The delicacy of liberalism is the rule, rather than the exception, throughout history. For all that Trump campaigns on, he never uses rhetoric based on the words “liberty” or “freedom.” We all have different definitions of what these words mean or to what extent we value liberty over other political goals. But Trump doesn’t value them at all. Censorship of the press, removal of judicial independence, religious litmus testing for not only migrants but also citizens…these are things that would threaten the underlying ethos of America and what I consider to be the political intellectual descendants of the Enlightenment. Trump would send us back to the Dark Ages.

When I think of the last eight or so years when I started to become focused on policy and developed a generally libertarian viewpoint, the political issues I vehemently disagreed with people on seem laughably minor compared to the issues this election. Fighting over the employment effects of a $9 versus $7.25 Federal minimum wage was an adorable quibble during a time when we could wake up knowing politicians weren’t going to say women who had abortions should be punished under the law. Arguing over how to price parking in cities or the efficacy of a 3-cent tax on carbonated beverages is embarrassingly trivial compared to the issues that Trump brings to the global political landscape.

I will say that, within a window of what we might call the status quo political landscape, Hillary will actually be a pretty damn good President. After decades of being in “the game,” she knows how to play it and get stuff done. I think Obama’s first term was filled with surprises of how realistic a President needs to be when working with an opposition Congress. Hillary is a seasoned vet in the landscape and will know how to work the system. My libertarian dreams of nearly-open borders and total drug legalization probably won’t happen under her. But under reasonable expectations, I think she has the ability to be a better two-term President than Obama.

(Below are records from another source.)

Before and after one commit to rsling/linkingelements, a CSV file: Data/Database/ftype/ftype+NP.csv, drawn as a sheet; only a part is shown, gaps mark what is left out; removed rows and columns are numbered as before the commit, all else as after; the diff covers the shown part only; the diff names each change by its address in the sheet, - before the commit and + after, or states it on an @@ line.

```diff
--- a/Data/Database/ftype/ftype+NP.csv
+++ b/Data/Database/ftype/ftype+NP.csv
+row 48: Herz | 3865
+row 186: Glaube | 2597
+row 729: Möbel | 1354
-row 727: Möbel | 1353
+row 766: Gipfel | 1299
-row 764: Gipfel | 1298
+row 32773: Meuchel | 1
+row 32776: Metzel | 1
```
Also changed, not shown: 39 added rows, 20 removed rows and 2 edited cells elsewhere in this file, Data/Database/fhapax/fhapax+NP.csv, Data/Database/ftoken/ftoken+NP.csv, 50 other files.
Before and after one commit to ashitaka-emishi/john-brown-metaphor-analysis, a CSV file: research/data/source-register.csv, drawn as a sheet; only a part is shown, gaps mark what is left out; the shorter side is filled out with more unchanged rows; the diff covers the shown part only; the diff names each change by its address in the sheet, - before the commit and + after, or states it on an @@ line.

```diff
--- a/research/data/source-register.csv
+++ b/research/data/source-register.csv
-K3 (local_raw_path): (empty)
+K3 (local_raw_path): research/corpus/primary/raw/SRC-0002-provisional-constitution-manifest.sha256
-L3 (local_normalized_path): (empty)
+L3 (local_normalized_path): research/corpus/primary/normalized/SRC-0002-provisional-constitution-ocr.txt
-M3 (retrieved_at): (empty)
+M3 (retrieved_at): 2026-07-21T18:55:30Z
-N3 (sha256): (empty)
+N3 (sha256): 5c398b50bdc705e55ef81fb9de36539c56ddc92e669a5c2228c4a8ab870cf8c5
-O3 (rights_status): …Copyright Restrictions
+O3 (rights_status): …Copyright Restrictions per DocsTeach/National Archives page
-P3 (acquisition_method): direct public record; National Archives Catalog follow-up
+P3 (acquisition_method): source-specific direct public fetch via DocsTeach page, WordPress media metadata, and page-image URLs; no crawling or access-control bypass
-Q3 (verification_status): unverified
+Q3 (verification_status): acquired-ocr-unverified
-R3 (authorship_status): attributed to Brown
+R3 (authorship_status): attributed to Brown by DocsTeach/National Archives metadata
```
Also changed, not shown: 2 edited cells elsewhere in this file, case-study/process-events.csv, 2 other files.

Hillary has her faults, do not get me wrong. I still think a lot of her economic plans are foolish and misguided/ineffective efforts to help the poor. Her hawkishness on foreign policy makes me very uncomfortable. The e-mail stuff does not sit well. I still think there are a lot of squeamish parallels between the Underwoods and the Clintons. In most other elections, I could understand not wanting to endorse some of her baggage by refusing to vote for her. But this election is much different. A Trump victory is something we may not recover from.

So please, Berners, get out there and save the Republic.